» TO DO
Your copy should match the records exactly, apart from the pictures, which stay out.

» EXERCISE DATA

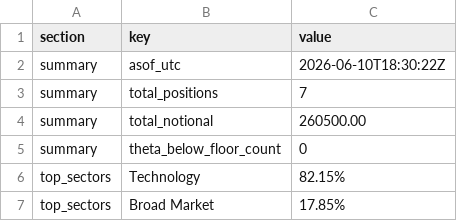
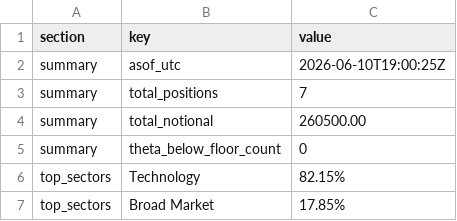
Before and after one commit to mingchen112001-crypto/csv-dashboard, a CSV file: data/web_portfolio_summary.csv, drawn as a sheet.

Commit message:
Auto-update dashboard + CSVs: 2026-06-10 19:00:26 UTC

```diff
--- a/data/web_portfolio_summary.csv
+++ b/data/web_portfolio_summary.csv
@@ -1,3 +1,3 @@
 section,key,value
-summary,asof_utc,2026-06-10T18:30:22Z
+summary,asof_utc,2026-06-10T19:00:25Z
 summary,total_positions,7
```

» RESPONSE
Before and after one commit to mingchen112001-crypto/csv-dashboard, a CSV file: data/web_portfolio_summary.csv, drawn as a sheet.

Commit message:
Auto-update dashboard + CSVs: 2026-06-10 19:00:26 UTC

```diff
--- a/data/web_portfolio_summary.csv
+++ b/data/web_portfolio_summary.csv
@@ -1,3 +1,3 @@
 section,key,value
-summary,asof_utc,2026-06-10T18:30:22Z
+summary,asof_utc,2026-06-10T19:00:25Z
 summary,total_positions,7
```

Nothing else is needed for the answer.